__Try it__: What this exercise calls for is an exact copy of the data.

++++ Exercise materials ++++

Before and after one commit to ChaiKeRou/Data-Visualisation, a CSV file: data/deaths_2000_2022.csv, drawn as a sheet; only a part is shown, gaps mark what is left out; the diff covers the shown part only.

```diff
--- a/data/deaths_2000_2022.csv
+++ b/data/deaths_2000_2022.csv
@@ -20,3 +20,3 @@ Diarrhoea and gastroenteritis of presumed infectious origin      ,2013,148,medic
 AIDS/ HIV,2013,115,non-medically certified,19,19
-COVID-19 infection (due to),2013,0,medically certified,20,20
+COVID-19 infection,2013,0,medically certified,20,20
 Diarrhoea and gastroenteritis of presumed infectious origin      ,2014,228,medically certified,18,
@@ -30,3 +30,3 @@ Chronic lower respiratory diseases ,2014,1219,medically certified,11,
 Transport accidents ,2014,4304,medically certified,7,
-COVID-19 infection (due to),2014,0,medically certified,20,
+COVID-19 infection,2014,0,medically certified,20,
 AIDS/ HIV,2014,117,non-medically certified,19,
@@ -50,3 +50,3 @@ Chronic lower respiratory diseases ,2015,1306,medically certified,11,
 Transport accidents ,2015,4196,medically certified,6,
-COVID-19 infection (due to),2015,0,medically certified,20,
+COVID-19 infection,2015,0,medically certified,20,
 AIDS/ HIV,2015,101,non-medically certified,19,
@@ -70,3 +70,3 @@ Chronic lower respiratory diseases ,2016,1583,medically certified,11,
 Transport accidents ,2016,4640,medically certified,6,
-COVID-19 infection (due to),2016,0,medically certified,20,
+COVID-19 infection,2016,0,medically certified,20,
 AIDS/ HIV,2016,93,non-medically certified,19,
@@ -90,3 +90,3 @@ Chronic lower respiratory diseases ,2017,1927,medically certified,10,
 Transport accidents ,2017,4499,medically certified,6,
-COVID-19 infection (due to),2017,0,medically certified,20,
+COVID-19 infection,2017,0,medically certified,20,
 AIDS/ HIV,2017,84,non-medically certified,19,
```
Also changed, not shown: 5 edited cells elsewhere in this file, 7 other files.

++++

__Answer__:
Before and after one commit to ChaiKeRou/Data-Visualisation, a CSV file: data/deaths_2000_2022.csv, drawn as a sheet; only a part is shown, gaps mark what is left out; the diff covers the shown part only.

```diff
--- a/data/deaths_2000_2022.csv
+++ b/data/deaths_2000_2022.csv
@@ -20,3 +20,3 @@ Diarrhoea and gastroenteritis of presumed infectious origin      ,2013,148,medic
 AIDS/ HIV,2013,115,non-medically certified,19,19
-COVID-19 infection (due to),2013,0,medically certified,20,20
+COVID-19 infection,2013,0,medically certified,20,20
 Diarrhoea and gastroenteritis of presumed infectious origin      ,2014,228,medically certified,18,
@@ -30,3 +30,3 @@ Chronic lower respiratory diseases ,2014,1219,medically certified,11,
 Transport accidents ,2014,4304,medically certified,7,
-COVID-19 infection (due to),2014,0,medically certified,20,
+COVID-19 infection,2014,0,medically certified,20,
 AIDS/ HIV,2014,117,non-medically certified,19,
@@ -50,3 +50,3 @@ Chronic lower respiratory diseases ,2015,1306,medically certified,11,
 Transport accidents ,2015,4196,medically certified,6,
-COVID-19 infection (due to),2015,0,medically certified,20,
+COVID-19 infection,2015,0,medically certified,20,
 AIDS/ HIV,2015,101,non-medically certified,19,
@@ -70,3 +70,3 @@ Chronic lower respiratory diseases ,2016,1583,medically certified,11,
 Transport accidents ,2016,4640,medically certified,6,
-COVID-19 infection (due to),2016,0,medically certified,20,
+COVID-19 infection,2016,0,medically certified,20,
 AIDS/ HIV,2016,93,non-medically certified,19,
@@ -90,3 +90,3 @@ Chronic lower respiratory diseases ,2017,1927,medically certified,10,
 Transport accidents ,2017,4499,medically certified,6,
-COVID-19 infection (due to),2017,0,medically certified,20,
+COVID-19 infection,2017,0,medically certified,20,
 AIDS/ HIV,2017,84,non-medically certified,19,
```
Also changed, not shown: 5 edited cells elsewhere in this file, 7 other files.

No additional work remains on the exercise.